The interaction of human dispersal patterns with landscape features can in many cases provide useful information on the sustenance strategies of past communities. Mapping the present landscape is a necessary step in recognizing the nature, impact, and diffusion of the processes which drive the behaviour of past populations and modify palaeolandscapes. We constructed a map of the land units in the southwestern corner of Sardinia and compared them with the distribution of known Bronze Age megalithic towers called nuraghes. The vast majority of nuraghes are near the plains or at mid elevations close to the river network, in areas with the highest landscape diversity. The occurrence of nuraghes also seems to be related to elevated outcrops giving the advantage of a raised position and stable foundations.
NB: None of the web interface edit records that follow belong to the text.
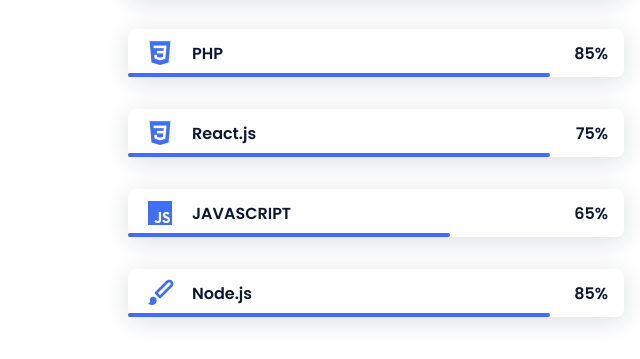
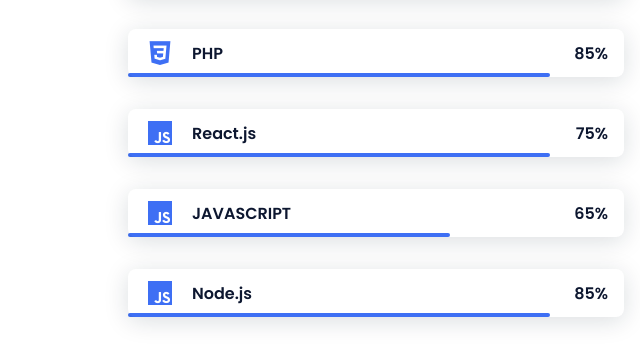
Before and after one commit to RaviPithadiya/mca, a plain HTML site: page index.html in a window 1280 px wide. Shown: the part 1882-2241 px from the top of the page, 0-640 px from the left. Drawn offline with nearby package versions, Linux system fonts and the light colour scheme.

Commit message:
Update index.html

```diff
--- a/index.html
+++ b/index.html
@@ -126,7 +126,7 @@
                         </div>
                          <div class="skills__data">
                             <div class="skills__names">
-                                <i class='bx bxl-css3 skills__icon'></i>
+                                 <i class='bx bxl-javascript skills__icon' ></i>
                                 <span class="skills__name">React.js</span>
                             </div>
                             <div class="skills__bar skills__css">
@@ -152,7 +152,7 @@
                         </div>
                         <div class="skills__data">
                             <div class="skills__names">
-                                <i class='bx bxs-paint skills__icon'></i>
+                                <i class='bx bxl-javascript skills__icon' ></i>
                                 <span class="skills__name">Node.js</span>
                             </div>
                             <div class="skills__bar skills__ux">
```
Denudation processes, Late Holocene sea level rise, and anthropogenic disturbance seem to be the most important factors driving changes in the palaeolandscape.

Carta: https://www.tandfonline.com/doi/suppl/10.1080/17445647.2021.1999339?scroll=top
DOI: https://doi.org/10.1080/17445647.2021.1999339
Autori: Guido S. Mariani, Filippo Brandolini & Rita T. Melis

This is an Open Access article distributed under the terms of the Creative Commons Attribution License (http://creativecommons.org/licenses/by/4.0/), which permits unrestricted use, distribution, and reproduction in any medium, provided the original work is properly cited.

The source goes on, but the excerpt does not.